Baitcasting reels offer a lot of benefits in terms of casting accuracy, control and efficiency, but any time you use one, you face the potential for a backlash. You won’t necessarily face a “bird’s nest” on every cast, and in fact, most anglers get pretty good at keeping this frustration to a minimum.
However, I think it’s important for anglers to be aware of the common scenarios where backlashes happen and then understand how to avoid them.
First off, your lighter lines are going to cast easier with traditional lures like jerkbaits and crankbaits. As you go up in size to like 20- to 25-pound fluorocarbon, my experience is that they tend to backlash a lot easier, so you have to pay attention that you don’t let your spool overrun.
Here’s a trick I’ve found helpful: With lighter lines up to 16-pound, I’ll completely fill my spool. But if I’m going to be casting with 20- to 25-pound line, I won’t fill my spool up all the way.
So if I’m casting a spinnerbait with 22-pound Sunline fluorocarbon or flipping with 25-pound Sunline, I don’t like to feel my spool as full. It seems that if I have a full spool, there’s just too much line moving right there.
I’ll knock off about 1/8th of an inch on that spool, and I don’t have any problems with it.
If you’re casting those heavier lines, the type and size of lure you’re throwing also matters. If you’re casting something that weighs an ounce, you’re not going to have any problem. But if you’re throwing a medium-sized bait – something in that 3/8-ounce size – you’re going to have to tighten your reel down just a little.
In some instances, I like to loosen my reel to allow myself maximum casting distance. The tradeoff is that the spool will require more attention, so I maintain constant contact with my thumb. It may be very, very light, but after years of repetition, I know just how much pressure to put on my spool throughout the cast to get the longest distance possible, while preventing that spool from overrunning.
I’m completely comfortable fishing with a loose spool, but I realize it’s not always so simple for everyone. That’s why, when I take someone fishing the first thing I do is I reach back there and tighten down the spool about half a turn.
I’ll tell them, “I’m tightening this down a little bit until you get the feel. Then you can start loosening it up.” That seems to help because you don’t want someone feeling intimidated by a reel, when there’s an easy solution.
As far as my own use, when I put a new reel on a rod, the first thing I do is push the button and watch how the lure falls. I want it to have just a little bit of resistance – not a lot, just a steady fall of maybe 1 foot per second.

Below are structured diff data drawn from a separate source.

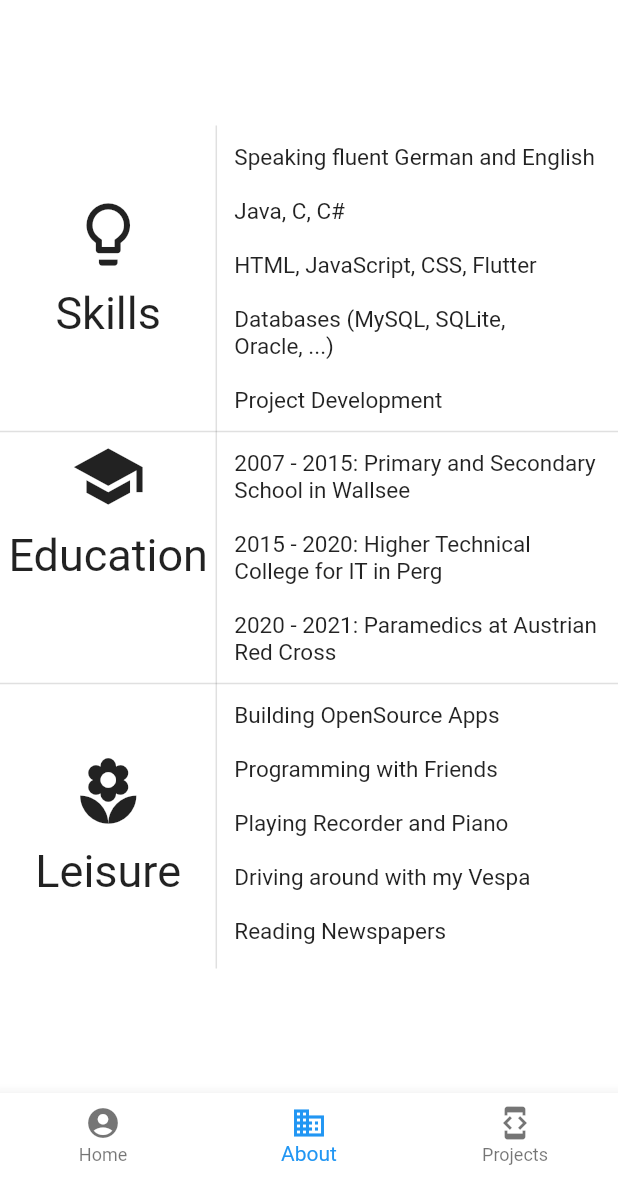
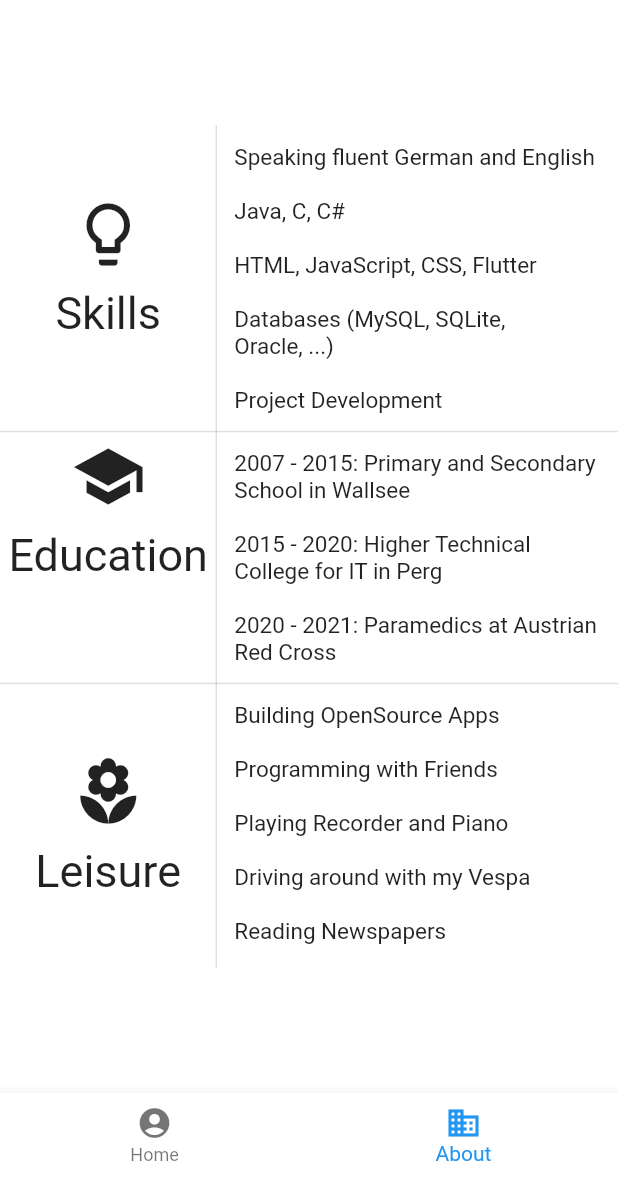
Before and after one commit to pbrandstetter/my-site, a Flutter app: the screen it shows after launch, item 2 of the bottom bar chosen, on a phone screen of 412 x 824 dp, the part 59-1236 px from its top. Run offline on Flutter 3.47's test engine with Material 2 defaults, Android fonts, the phone set to English and light mode, and no system bars; our stand-ins replace flutter_widget_from_html; missing offline and left inert: tweet_ui, universal_html.

Commit message:
Projects Tab is now hidden

```diff
--- a/lib/home.dart
+++ b/lib/home.dart
@@ -49,10 +49,10 @@ class _HomePageState extends State<HomePage> {
             icon: Icon(Icons.business),
             title: Text('About'),
           ),
-          BottomNavigationBarItem(
-            icon: Icon(Icons.developer_mode),
-            title: Text('Projects'),
-          )
+          // BottomNavigationBarItem(
+          //   icon: Icon(Icons.developer_mode),
+          //   title: Text('Projects'),
+          // )
         ],
         currentIndex: _selectedIndex,
         onTap: (index) => setState(() => _selectedIndex = index),
```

I don’t want it to fall freely, but if I push the button and the bait just sits there at the rod tip, or it falls too slowly, then the reel is too tight. It may take a few adjustments, but once I get that reel set so the bait falls at a steady, even pace, that’s the starting point.
Then I’ll make a cast with the bait and I’ll fine-tune the reel with the magnetic reel braking system on the outside of the reel. That’s why I use the Lew’s BB1 Pro baitcasters, which have that adjustment dial on the outside of the spool. Within two casts, I can have that reel dialed in to where I need it.

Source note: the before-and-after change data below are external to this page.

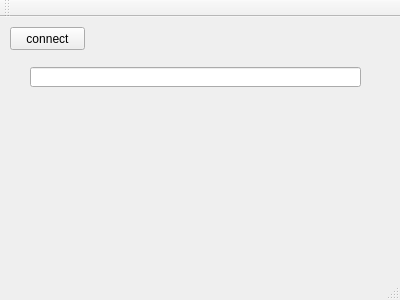
First picture: the form in SerialPortCommunicationQt/SerialPortCommunication/SRS/LockInAmplifier/Final_Lock-In-Amplifier/mainwindow.ui, repository vicvict/Lock-In-Amplifier, before the edit.
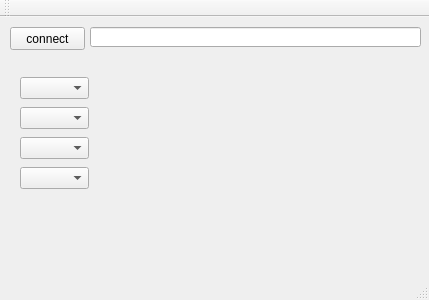
Second picture: the form after the edit.

Commit message: visual changes, list of stuff

The edit to the form file:
```diff
--- a/SerialPortCommunicationQt/SerialPortCommunication/SRS/LockInAmplifier/Final_Lock-In-Amplifier/mainwindow.ui
+++ b/SerialPortCommunicationQt/SerialPortCommunication/SRS/LockInAmplifier/Final_Lock-In-Amplifier/mainwindow.ui
@@ -6,7 +6,7 @@
    <rect>
     <x>0</x>
     <y>0</y>
-    <width>400</width>
+    <width>429</width>
     <height>300</height>
    </rect>
   </property>
@@ -30,13 +30,62 @@
    <widget class="QLineEdit" name="lineEditResponse">
     <property name="geometry">
      <rect>
-      <x>30</x>
-      <y>50</y>
+      <x>90</x>
+      <y>10</y>
       <width>331</width>
       <height>20</height>
      </rect>
     </property>
    </widget>
+   <widget class="QComboBox" name="comboBoxTimeConstant">
+    <property name="geometry">
+     <rect>
+      <x>20</x>
+      <y>120</y>
+      <width>69</width>
+      <height>22</height>
+     </rect>
+    </property>
+    <property name="toolTip">
+     <string>&lt;html&gt;&lt;head/&gt;&lt;body&gt;&lt;p&gt;Time constant&lt;/p&gt;&lt;/body&gt;&lt;/html&gt;</string>
+    </property>
+   </widget>
+   <widget class="QComboBox" name="comboBoxSensivity">
+    <property name="geometry">
+     <rect>
+      <x>20</x>
+      <y>90</y>
+      <width>69</width>
+      <height>22</height>
+     </rect>
+    </property>
+    <property name="toolTip">
+     <string>&lt;html&gt;&lt;head/&gt;&lt;body&gt;&lt;p&gt;Sensivity&lt;/p&gt;&lt;/body&gt;&lt;/html&gt;</string>
+    </property>
+   </widget>
+   <widget class="QComboBox" name="comboBoxInputRange">
+    <property name="geometry">
+     <rect>
+      <x>20</x>
+      <y>150</y>
+      <width>69</width>
+      <height>22</height>
+     </rect>
+    </property>
+    <property name="toolTip">
+     <string>&lt;html&gt;&lt;head/&gt;&lt;body&gt;&lt;p&gt;Input range&lt;/p&gt;&lt;/body&gt;&lt;/html&gt;</string>
+    </property>
+   </widget>
+   <widget class="QComboBox" name="comboBoxLockInAmplifierModel">
+    <property name="geometry">
+     <rect>
+      <x>20</x>
+      <y>60</y>
+      <width>69</width>
+      <height>22</height>
+     </rect>
+    </property>
+   </widget>
   </widget>
   <widget class="QMenuBar" name="menuBar">
    <property name="geometry">
```
Left out of the diff: 2 changed lines with no effect on the pictures. The commit also changes 1 other file.
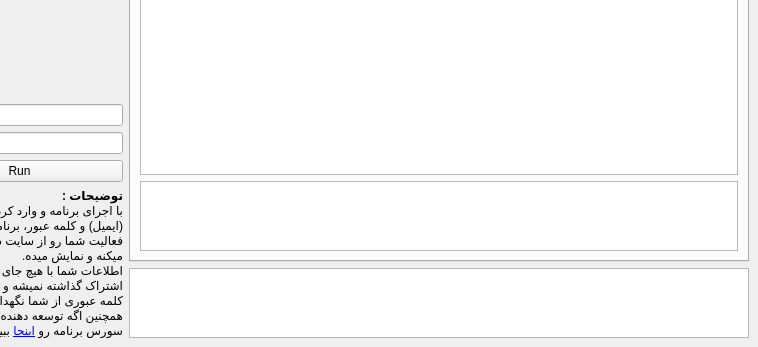
Old version of the form digikala_history.ui in the repository jadijadi/digikala_history; both pictures show x 93 to 851 and y 264 to 611 of the 851 by 611 pixel window.
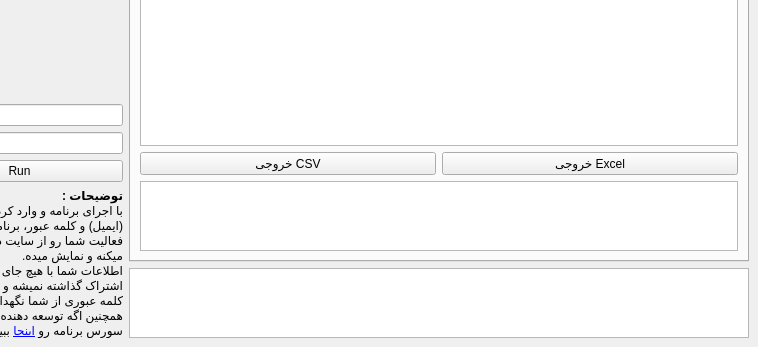
New version of the form. Custom widgets are drawn as their Qt base class.

Commit message: add qdarkstyle to requrements.txt add datetime to requrements.txt remove commented lines in plotter.py add all widgets to layers in ui file for make ui scalable export table contents to cvs file

```diff
--- a/digikala_history.ui
+++ b/digikala_history.ui
@@ -137,7 +137,7 @@
          </attribute>
          <layout class="QGridLayout" name="gridLayout">
           <item row="0" column="0">
-           <layout class="QVBoxLayout" name="verticalLayout_3" stretch="10,1">
+           <layout class="QVBoxLayout" name="verticalLayout_3" stretch="10,0,1">
             <item>
              <widget class="QTableWidget" name="output_general">
               <property name="layoutDirection">
@@ -221,6 +221,27 @@
               </column>
              </widget>
             </item>
+            <item>
+             <layout class="QHBoxLayout" name="horizontalLayout_3">
+              <item>
+               <widget class="QPushButton" name="exportCsv">
+                <property name="layoutDirection">
+                 <enum>Qt::RightToLeft</enum>
+                </property>
+                <property name="text">
+                 <string>خروجی CSV</string>
+                </property>
+               </widget>
+              </item>
+              <item>
+               <widget class="QPushButton" name="exportExcel">
+                <property name="text">
+                 <string>خروجی Excel</string>
+                </property>
+               </widget>
+              </item>
+             </layout>
+            </item>
             <item>
              <widget class="QListWidget" name="output_result">
               <property name="layoutDirection">
```
The commit also changes 3 other files.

You may have a day when the wind is blowing in your face, you may have a day you can throw with the wind and you may have a day when you’re fishing a bank. I adjust my reels a few times a day, depending on whether I’m throwing into the wind or with the wind.
There are times when I’ll back that thing off and let her fly, if I need to. In these situations, I know I have to pay attention to my thumb pressure to prevent backlashes.
The lines we have today have come so far from what had even six to eight years ago, and many of them are created with properties that help us reduce backlashing. However, we still have to pay attention to the basic considerations of line choice, lure selection and reel settings.
Once you develop a feel for this balance, you’ll spend less time picking out those birds’ nests.
Next week I'll cover reel adjustments and backlash remedies.